Work task |
Extract all lines that hold "width" from the records below.
+ + +
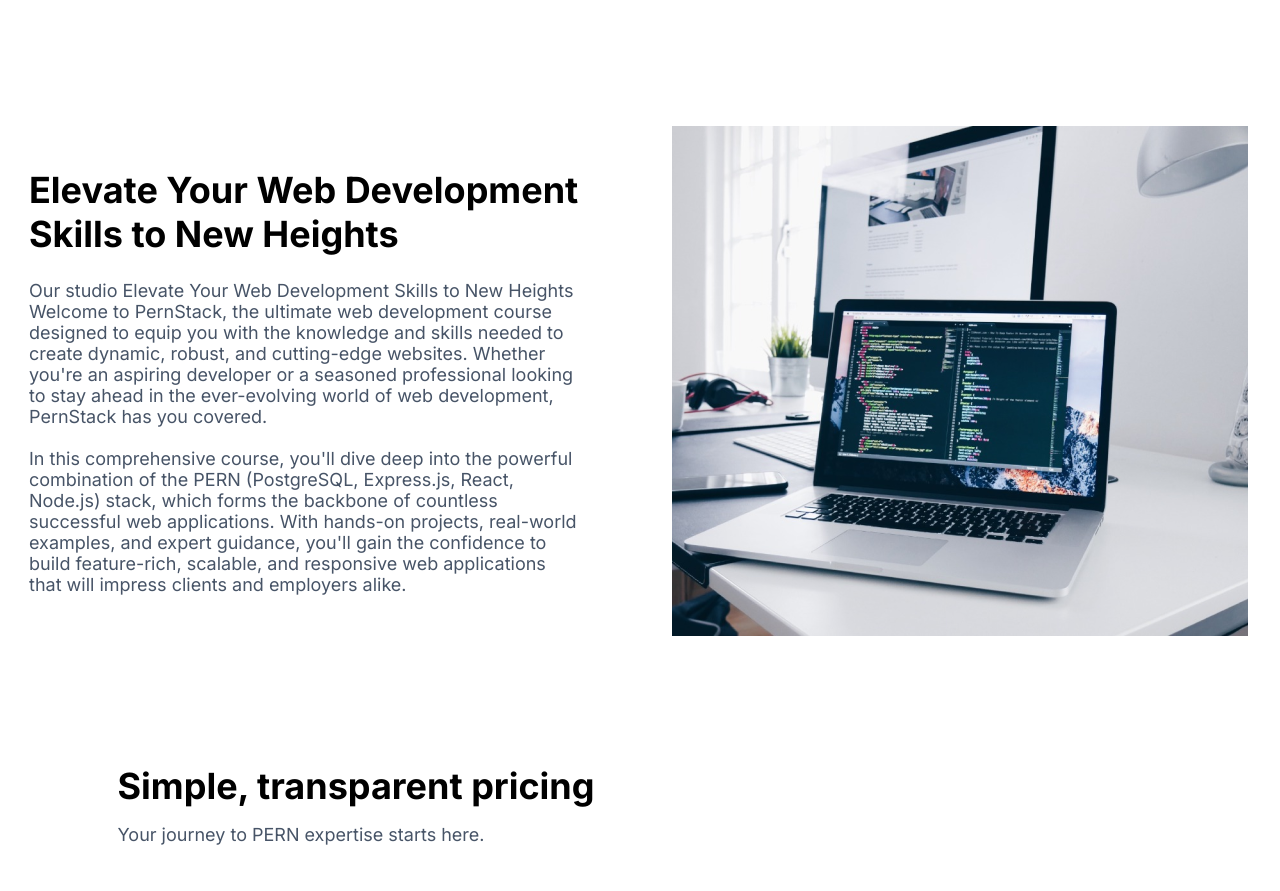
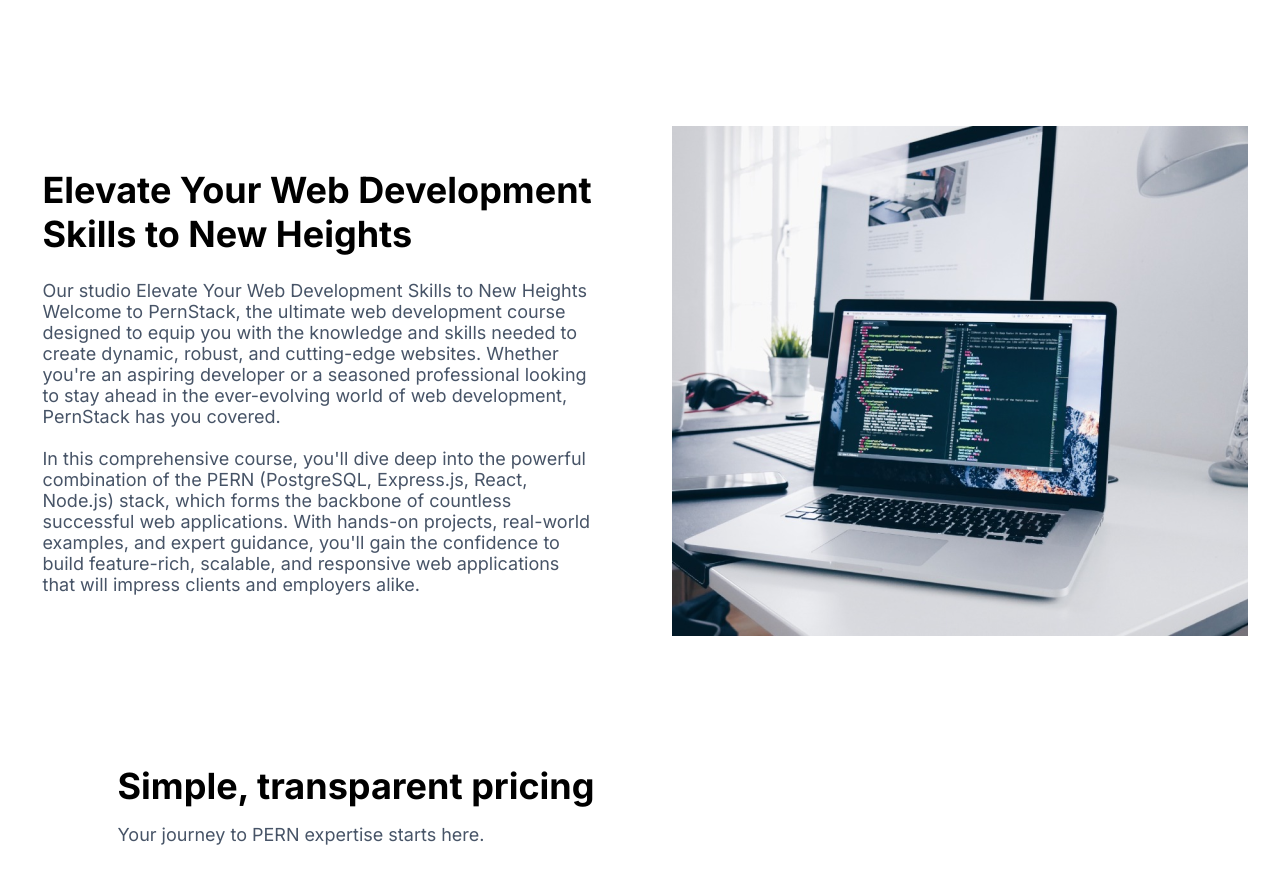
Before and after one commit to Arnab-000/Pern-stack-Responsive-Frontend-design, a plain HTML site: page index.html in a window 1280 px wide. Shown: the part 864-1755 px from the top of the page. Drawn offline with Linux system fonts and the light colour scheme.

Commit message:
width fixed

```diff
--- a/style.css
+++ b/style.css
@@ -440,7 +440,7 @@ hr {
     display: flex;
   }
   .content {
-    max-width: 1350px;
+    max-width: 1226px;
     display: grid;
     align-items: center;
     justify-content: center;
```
+ + +
Response for this exercise |
width fixed
-    max-width: 1350px;
+    max-width: 1226px;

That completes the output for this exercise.